The problem of growing all this produce is that something has to be done with it as I've said before. Twelve jars of strawberry jam now accompany the redcurrant jelly in the cupboard. I made the jam the other afternoon while watching a couple of episodes of 'The Honourable Woman' on the old i-player. It felt really odd to be watching something as dramatic and violent in the middle of a sunny afternoon while making jam. But the jam turned out ok and the drama was very good.

Hats off to Baroness Warsi for resigning from the government because she felt that David and the gang were not protesting loudly enough about the level of violence being showered upon Palestinians in Gaza. A thousand dead, one third of them children and town after town destroyed. Well done Sayeeda. Someone pointed out the other day that Britain manufactures the arms used by the Israelis, and our Disasters Emergency Committee has set up an appeal for money so that the people of Gaza can be helped. What a mad world we live in.


Thursday, 24 July 2014

Literary attempts, beetroot and redcurrant jelly, sunshine and bad news days

Its been too long - the blog kept appearing on lists but didn't get done! But I'm having a day of getting through my current list before I add anything to it. So here goes!

Failed miserably in getting work out to agents. This always happens initially because once I start to look at my little archive of stories they don't seem good enough, its funny how you have to be in the right mood to approach these sorts of tasks. Hoping for better next week, but am a little side-tracked by my entry to the Costa Short Story Competition which closes for entries in 7 days time.  I've had a snippet of a story languishing on the computer for some time that I've now taken by the scruff of the neck and completely revamped with more characters and more plot and lots more words. I'm happy with it but now the polishing begins, thesaurus and Fowler's Modern at the ready. Wish me luck.

My neighbour's wedding was a treat to behold, white horses and carriage started the day and smart sports cars ended it with lots of colour and bollywood dancing in between.  There are photographs but must get some permissions first before sharing.

The beetroot is lovely and I've perfected a great relish recipe - so close friends beware a jar or two may well be on offer soon - when I find a day to commit to the work - but it can't be long because the baby beets are ready.  Time will be taken up this evening with the yearly ritual of making redcurrant jelly.  The currants are lovely this year, must have been the spring rain and all this sunshine.  The juice is ready and the pots are being washed at this very moment by my better half.

The sunshine here continues which is great, but watering the veg and our new plants takes time and effort.  I'm trying to turn it into a fitness regime - walking fast holding two full watering cans must do something to your waistline, so here's hoping.

Work on pictures for my October exhibition is going to plan, just need the last four to the printers and then eight onto the framer.  A couple of my last choices are below.....

I always try to include some national news here each time - but most of the big stories at the moment are making me sad and angry - the conflict in Gaza and Iraq and the shooting down of the airliner in Ukraine for example.
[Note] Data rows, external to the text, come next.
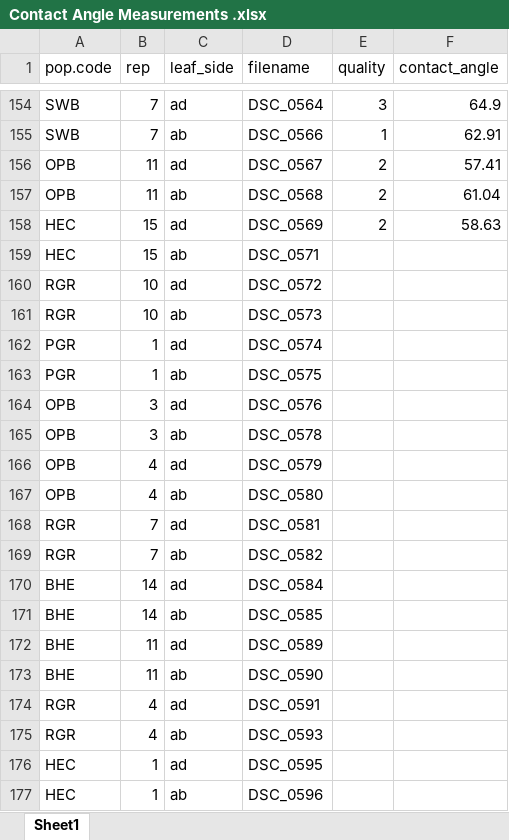
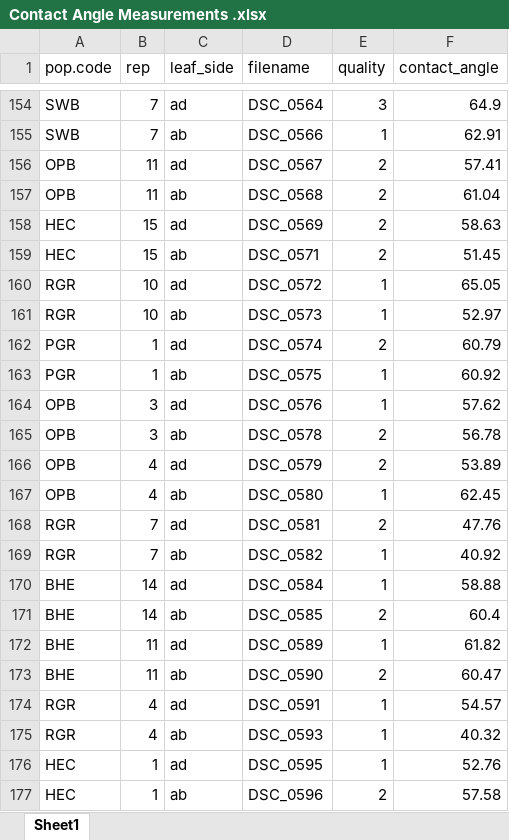
Before and after one commit to plunkert/Salt-spray-adaptation-2025, an Excel workbook: Data/Contact Angle Measurements .xlsx, sheet Sheet1, drawn as a sheet; only a part is shown, gaps mark what is left out; values as stored, in another font and other column widths than the file's, no borders; charts and pictures not drawn; the diff covers the shown part only; the diff names each change by its address in the sheet, - before the commit and + after, or states it on an @@ line.

```diff
--- a/Data/Contact Angle Measurements .xlsx (sheet Sheet1)
+++ b/Data/Contact Angle Measurements .xlsx (sheet Sheet1)
-E159 (quality): (empty)
+E159 (quality): 2
-F159 (contact_angle): (empty)
+F159 (contact_angle): 51.45
-E160:E161 (quality): (empty)
+E160:E161 (quality): 1
-F160 (contact_angle): (empty)
+F160 (contact_angle): 65.05
-F161 (contact_angle): (empty)
+F161 (contact_angle): 52.97
-E162 (quality): (empty)
+E162 (quality): 2
-F162 (contact_angle): (empty)
+F162 (contact_angle): 60.79
-E163:E164 (quality): (empty)
+E163:E164 (quality): 1
-F163 (contact_angle): (empty)
+F163 (contact_angle): 60.92
-F164 (contact_angle): (empty)
+F164 (contact_angle): 57.62
-E165:E166 (quality): (empty)
+E165:E166 (quality): 2
-F165 (contact_angle): (empty)
+F165 (contact_angle): 56.78
-F166 (contact_angle): (empty)
+F166 (contact_angle): 53.89
-E167 (quality): (empty)
+E167 (quality): 1
-F167 (contact_angle): (empty)
+F167 (contact_angle): 62.45
-E168 (quality): (empty)
+E168 (quality): 2
-F168 (contact_angle): (empty)
+F168 (contact_angle): 47.76
-E169:E170 (quality): (empty)
+E169:E170 (quality): 1
-F169 (contact_angle): (empty)
+F169 (contact_angle): 40.92
-F170 (contact_angle): (empty)
+F170 (contact_angle): 58.88
-E171 (quality): (empty)
+E171 (quality): 2
-F171 (contact_angle): (empty)
+F171 (contact_angle): 60.4
-E172 (quality): (empty)
+E172 (quality): 1
-F172 (contact_angle): (empty)
+F172 (contact_angle): 61.82
-E173 (quality): (empty)
+E173 (quality): 2
-F173 (contact_angle): (empty)
+F173 (contact_angle): 60.47
-E174:E176 (quality): (empty)
+E174:E176 (quality): 1
-F174 (contact_angle): (empty)
+F174 (contact_angle): 54.57
-F175 (contact_angle): (empty)
+F175 (contact_angle): 40.32
-F176 (contact_angle): (empty)
+F176 (contact_angle): 52.76
-E177 (quality): (empty)
+E177 (quality): 2
-F177 (contact_angle): (empty)
+F177 (contact_angle): 57.58
```
Also changed, not shown: 102 edited cells elsewhere in this sheet, 3 other files.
Why does man (and I mean man specifically  - I'm a mild feminist) choose the aggression route to solve problems. I can imagine how hard it is to carry generations' worth of hatred for another tribe, religion, race whatever it is. But I have a theory that in cultures where women lack any real power there is often quick calls to fight rather than calls to discuss and resolve. I'm with Ban Ki Moon and his call to the Israelis and Palestinians "Stop fighting and start talking". Easier said than done Ban Ki.

Here's hoping for better news next time I put pen to paper, thanks for reading this blog...
Elaine x